The Big Hit

The Big Hit is a fairly enjoyable movie, if you're willing to check your brain at the door. Melvin Smiley (Mark Wahlberg of Marky Mark and the Funky Bunch fame) is a hit man with a serious self-esteem problem: he can't stand being disliked by anyone. He is therefore taken advantage of by all his acquaintances: his fiancee Pam Schulman (Christina Applegate), his money-grubbing girlfriend Chantel (Lela Rochon), and his hit buddies Cisco (Lou Diamond Phillips), Crunch (Bokeem Woodbine), and Gump (Robin Dunne). As a result, he ends up being short on cash and reluctantly joins a kidnapping scheme planned by Cisco to raise some fast capital.

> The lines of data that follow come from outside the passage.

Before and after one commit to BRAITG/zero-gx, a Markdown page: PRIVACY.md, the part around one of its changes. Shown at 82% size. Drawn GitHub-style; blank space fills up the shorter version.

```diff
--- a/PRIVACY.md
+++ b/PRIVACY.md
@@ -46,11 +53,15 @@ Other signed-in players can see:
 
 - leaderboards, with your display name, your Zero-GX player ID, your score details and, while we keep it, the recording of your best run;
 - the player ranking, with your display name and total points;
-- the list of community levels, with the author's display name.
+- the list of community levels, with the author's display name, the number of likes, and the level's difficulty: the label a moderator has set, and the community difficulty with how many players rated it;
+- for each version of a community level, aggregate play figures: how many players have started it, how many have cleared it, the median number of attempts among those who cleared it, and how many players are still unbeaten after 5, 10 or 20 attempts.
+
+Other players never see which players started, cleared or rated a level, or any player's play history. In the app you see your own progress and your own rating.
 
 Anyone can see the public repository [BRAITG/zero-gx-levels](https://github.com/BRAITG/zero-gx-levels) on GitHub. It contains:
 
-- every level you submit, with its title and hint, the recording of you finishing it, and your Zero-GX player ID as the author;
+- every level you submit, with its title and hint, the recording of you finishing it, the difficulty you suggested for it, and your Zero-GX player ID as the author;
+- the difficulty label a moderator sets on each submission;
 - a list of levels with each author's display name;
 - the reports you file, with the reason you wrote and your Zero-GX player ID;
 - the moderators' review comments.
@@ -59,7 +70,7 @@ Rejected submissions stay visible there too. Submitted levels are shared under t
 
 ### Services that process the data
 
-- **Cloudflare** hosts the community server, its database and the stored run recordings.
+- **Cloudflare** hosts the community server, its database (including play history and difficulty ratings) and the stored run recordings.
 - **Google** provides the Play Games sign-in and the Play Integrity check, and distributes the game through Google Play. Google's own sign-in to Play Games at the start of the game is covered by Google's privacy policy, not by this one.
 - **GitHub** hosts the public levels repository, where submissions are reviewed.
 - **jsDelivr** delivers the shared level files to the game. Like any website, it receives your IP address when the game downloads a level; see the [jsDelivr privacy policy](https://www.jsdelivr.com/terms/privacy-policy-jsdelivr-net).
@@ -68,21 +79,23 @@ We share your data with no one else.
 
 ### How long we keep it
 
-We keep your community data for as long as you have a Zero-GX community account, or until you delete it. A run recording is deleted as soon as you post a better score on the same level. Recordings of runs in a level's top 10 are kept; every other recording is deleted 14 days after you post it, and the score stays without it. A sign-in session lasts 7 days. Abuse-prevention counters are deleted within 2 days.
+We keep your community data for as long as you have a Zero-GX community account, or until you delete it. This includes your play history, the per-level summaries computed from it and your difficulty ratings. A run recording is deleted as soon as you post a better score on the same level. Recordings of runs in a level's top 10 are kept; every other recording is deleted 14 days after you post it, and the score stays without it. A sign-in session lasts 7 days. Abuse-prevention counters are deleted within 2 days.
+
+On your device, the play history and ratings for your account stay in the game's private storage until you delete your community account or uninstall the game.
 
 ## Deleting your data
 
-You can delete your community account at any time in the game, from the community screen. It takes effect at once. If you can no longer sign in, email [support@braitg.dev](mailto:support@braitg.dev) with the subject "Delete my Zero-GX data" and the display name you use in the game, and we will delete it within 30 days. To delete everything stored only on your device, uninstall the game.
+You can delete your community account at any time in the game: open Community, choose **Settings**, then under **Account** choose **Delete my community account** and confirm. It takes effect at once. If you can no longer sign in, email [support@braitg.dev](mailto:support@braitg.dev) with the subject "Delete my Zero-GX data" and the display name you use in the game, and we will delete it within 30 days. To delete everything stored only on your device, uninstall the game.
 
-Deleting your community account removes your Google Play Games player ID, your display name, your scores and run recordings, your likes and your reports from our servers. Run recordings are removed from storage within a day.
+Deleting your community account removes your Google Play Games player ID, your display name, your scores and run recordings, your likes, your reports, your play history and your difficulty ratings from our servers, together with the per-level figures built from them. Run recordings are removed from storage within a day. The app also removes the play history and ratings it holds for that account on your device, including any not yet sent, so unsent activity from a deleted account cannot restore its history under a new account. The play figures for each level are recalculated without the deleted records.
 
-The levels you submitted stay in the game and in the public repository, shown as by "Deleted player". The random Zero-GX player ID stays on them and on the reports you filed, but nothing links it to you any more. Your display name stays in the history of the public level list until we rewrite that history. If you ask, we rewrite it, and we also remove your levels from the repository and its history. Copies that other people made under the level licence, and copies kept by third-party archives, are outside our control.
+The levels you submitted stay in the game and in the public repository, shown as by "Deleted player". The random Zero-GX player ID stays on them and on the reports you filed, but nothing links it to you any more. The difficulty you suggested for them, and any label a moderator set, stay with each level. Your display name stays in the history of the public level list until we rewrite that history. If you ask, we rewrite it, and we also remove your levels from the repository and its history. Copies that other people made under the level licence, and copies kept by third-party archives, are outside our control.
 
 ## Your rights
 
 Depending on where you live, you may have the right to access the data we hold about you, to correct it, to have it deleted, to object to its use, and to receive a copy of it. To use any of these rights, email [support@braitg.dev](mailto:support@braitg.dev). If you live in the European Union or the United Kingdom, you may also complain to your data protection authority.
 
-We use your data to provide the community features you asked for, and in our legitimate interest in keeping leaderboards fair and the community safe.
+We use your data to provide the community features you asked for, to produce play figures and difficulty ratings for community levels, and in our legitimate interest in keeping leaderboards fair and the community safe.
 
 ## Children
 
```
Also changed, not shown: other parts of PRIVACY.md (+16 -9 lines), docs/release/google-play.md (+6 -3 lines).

The kidnapping itself goes smoothly, but then things start to fall apart when the kidnappee, Keiko Nishi (China Chow), is discovered to be the god daughter of Paris (Avery Brooks), the hit men's boss. Unaware that Cisco is really behind the kidnapping, Paris makes Cisco personally responsible for finding the kidnappers.

Cisco then tries to frame his co-workers to escape Paris' wrath, but he finds Smiley, who suddenly sheds his psychological problems aside, a tough customer to deal with. Complicating the matter for Smiley is the fact that his relationship with Pam is on the verge of breakup, Keiko falls for him and wants to run away along with him, and his girlfriend Chantel is about to leave town with all his money.

The energy in the film is high and that's the best part. The action sequences are choreographed well, but unlike most other movies done in this "Hong Kong" style (the Director is Che-Kirk Wong and John Woo is one of the executive producers), the time spent on such sequences is much too short and, for lack of a better word, Hollywood-ised.

The film's attempts at humour work sometimes and fail miserably at others. All such attempts, from the body bag jokes to Crunch's newfound low-maintenance lover have their moments, but it's either already been done, taken too far, or not explored adequately. There is very little correlation between the action and the comedy which, given the style of the movie, is highly incongruous. Even though there is some clever parody and satisfactory toilet humour, it is present mostly in the dialogue and not in the action sequences, which is also incongruous. A nice idea, which could be pursued more thoroughly in a more sophisticated movie is one where people are shown getting out of impossible situations by the means of an action replay, which in hindsight is shown to be quite plausible.

Wahlberg's portrayal of Melvin Smiley is what makes this is a difficult movie to watch. He doesn't come off as quite the blundering fool he's supposed to be, but neither does he have the charisma of a Jackie Chan or an Arnold Schwarzenegger, for that matter. Come to think of it, John Cusack, who also played a hit man in Grosse Point Blank, would've been a much better choice for Smiley's role. Lou Diamond Phillips is great as a villain, hamming it up Gary Oldman style. The rest of the characters don't do much. I thought most of the music in the actual film was unnecessarily bad, and I actually missed the rap version of Stayin' Alive which was played in the commercials for the film.

The Big Hit, I suspect, is going to be one in a long line of movies from Hollywood that attempt to capitalise on the market share of Hong King action/comedy genre, and I think it's going to be even worse than the current obsession with film noir. It remains to be seen what the relative ranking of The Big Hit will be when all the dust settles. And that's the truth, even if you can't handle it. Worth the matinee fare.

Movie ramblings || Ram Samudrala ||